In brief: Catastrophic is a card game (1) designed to support joyful learning in the biosciences, (2) aimed at students 16+ to undergraduate level, but (3) awesome fun for all ages to play!


Catastrophic is designed to help players make connections across large spatial and temporal scales in biology. Plant and Animal Trait cards (e.g. thick waxy cuticles and evaporative heat loss) help Species to withstand environmental Conditions that they must face in an onslaught of Events such as global warming, drought and habitat fragmentation.
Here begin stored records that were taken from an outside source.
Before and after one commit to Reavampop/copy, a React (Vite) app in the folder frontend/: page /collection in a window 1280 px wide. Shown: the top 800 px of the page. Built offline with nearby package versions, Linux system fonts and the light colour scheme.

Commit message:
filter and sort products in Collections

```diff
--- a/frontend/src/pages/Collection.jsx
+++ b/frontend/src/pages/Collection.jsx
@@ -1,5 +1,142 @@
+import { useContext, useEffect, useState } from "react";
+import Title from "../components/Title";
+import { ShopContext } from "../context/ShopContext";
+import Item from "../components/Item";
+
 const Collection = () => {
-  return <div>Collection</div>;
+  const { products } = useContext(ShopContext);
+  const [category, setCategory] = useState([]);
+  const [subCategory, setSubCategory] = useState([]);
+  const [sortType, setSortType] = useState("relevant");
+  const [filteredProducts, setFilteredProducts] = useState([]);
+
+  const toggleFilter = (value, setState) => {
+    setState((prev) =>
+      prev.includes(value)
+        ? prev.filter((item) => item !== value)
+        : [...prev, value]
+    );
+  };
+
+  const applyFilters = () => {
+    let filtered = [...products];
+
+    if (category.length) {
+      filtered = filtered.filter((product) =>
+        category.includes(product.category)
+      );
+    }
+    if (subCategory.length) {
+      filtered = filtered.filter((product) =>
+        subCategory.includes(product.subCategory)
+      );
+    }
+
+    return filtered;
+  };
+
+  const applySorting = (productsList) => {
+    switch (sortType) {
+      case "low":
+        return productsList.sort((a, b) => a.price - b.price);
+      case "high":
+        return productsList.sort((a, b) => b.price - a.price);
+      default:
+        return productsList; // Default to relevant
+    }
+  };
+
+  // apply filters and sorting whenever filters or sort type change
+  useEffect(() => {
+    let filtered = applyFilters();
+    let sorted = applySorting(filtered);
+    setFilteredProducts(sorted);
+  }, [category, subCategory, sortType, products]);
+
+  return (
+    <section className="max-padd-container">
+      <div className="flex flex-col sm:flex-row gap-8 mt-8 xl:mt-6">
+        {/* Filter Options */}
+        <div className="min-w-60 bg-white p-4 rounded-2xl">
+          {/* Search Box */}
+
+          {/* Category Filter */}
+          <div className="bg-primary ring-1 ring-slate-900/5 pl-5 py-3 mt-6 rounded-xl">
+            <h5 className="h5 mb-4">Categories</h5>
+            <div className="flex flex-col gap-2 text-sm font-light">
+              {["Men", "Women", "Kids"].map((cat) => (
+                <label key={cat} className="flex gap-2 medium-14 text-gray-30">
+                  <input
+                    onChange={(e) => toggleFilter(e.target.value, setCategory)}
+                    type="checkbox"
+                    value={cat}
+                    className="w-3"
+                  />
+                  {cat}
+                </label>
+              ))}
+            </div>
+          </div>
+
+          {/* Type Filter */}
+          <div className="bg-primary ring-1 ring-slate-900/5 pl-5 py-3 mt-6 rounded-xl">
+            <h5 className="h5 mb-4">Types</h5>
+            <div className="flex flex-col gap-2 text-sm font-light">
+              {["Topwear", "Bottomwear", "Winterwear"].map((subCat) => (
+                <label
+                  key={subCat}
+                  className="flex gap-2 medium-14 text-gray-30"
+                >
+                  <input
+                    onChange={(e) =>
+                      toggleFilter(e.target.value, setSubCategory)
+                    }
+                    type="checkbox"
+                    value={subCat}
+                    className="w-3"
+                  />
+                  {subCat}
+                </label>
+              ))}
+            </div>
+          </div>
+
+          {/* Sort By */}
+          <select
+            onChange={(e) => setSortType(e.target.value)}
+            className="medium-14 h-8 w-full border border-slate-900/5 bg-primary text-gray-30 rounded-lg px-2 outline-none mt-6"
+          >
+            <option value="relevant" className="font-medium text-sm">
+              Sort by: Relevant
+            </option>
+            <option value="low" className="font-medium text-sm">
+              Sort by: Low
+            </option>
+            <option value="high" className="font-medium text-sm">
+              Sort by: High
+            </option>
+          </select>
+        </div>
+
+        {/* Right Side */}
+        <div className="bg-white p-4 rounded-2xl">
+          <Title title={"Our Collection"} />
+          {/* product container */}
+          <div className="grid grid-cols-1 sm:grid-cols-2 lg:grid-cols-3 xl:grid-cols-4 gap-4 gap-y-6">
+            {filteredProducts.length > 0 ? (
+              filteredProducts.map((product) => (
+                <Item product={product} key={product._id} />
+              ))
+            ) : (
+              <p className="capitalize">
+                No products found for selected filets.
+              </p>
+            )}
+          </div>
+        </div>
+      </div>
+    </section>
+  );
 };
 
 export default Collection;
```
Interaction cards help players to support their community of Species through reproduction (by using the pollination card, or perhaps cross-breeding), protection (e.g. with the Doomsday Vault), collaboration (e.g. reciprocal altruism and obligate mutualism) or stab other players in the back with cheating, brood parasitism, predator ecesis and more.
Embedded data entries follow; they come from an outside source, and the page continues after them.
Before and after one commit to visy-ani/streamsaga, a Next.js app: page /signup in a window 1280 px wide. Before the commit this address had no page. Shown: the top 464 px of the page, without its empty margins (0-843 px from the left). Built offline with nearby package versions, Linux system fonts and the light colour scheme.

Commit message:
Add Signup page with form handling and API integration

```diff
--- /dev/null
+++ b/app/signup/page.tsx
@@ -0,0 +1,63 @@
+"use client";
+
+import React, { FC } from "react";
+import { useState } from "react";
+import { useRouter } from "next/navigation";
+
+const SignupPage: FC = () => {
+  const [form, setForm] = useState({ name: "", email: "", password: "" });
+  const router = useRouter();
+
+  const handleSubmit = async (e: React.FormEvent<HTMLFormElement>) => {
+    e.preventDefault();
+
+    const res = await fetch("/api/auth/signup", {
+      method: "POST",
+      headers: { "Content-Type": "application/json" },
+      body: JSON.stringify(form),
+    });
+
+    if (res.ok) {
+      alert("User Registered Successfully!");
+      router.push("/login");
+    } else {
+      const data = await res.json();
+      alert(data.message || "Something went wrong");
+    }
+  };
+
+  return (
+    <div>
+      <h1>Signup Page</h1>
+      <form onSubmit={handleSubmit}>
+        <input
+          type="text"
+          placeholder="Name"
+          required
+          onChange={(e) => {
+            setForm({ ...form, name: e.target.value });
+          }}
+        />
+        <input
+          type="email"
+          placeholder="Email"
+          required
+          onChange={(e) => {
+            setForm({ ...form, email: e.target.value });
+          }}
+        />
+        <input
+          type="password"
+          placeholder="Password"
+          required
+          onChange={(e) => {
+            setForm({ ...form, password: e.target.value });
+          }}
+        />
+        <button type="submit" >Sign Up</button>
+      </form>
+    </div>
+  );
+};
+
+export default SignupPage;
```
A (not very) Catastrophic Story

Catastrophic arose from a desire to support the length and breadth of a large module in Stage 1 Biology at the University of York, and to stimulate discussion, engagement and excitement about course content without adding more formal teaching or assessment.

Catastrophic has been developed through a collaboration led by Dr Pen Holland (Biology) with Dr Kerry Knox (Education) and Dr Ben Kirman (Theatre, Film and Television) at the University of York. Much of the credit for version 1.0 goes to a team of five undergraduate summer students working with the Biology Teaching and Learning Exchange (BTLE) and the Digital Creativity Labs (DC Labs).

Each card includes some flavour text, to elaborate on a biological fact. But learning is reinforced through the game mechanics, rather than just information on the cards. Tough skin? Any Animal species with that Trait is able to withstand parasite invasion. Shallow root systems? Plant species with this Trait are well adapted to cold conditions, so are better able to cope when the Ice Age Event card turns up. Continental Drift? Continents move relative to each other, exposing species to new conditions and resources. Players' hands are passed to the left, exposing everyone to new conditions and resources.

Throughout the pilot year (2018-19) we will be evaluating uptake, engagement and learning gains for Biology undergraduates at York. In the meantime, we want you to play Catastrophic too - you can download the cards and play for education or for fun. Please let us know how you're using it by getting in touch, through this website or via social media.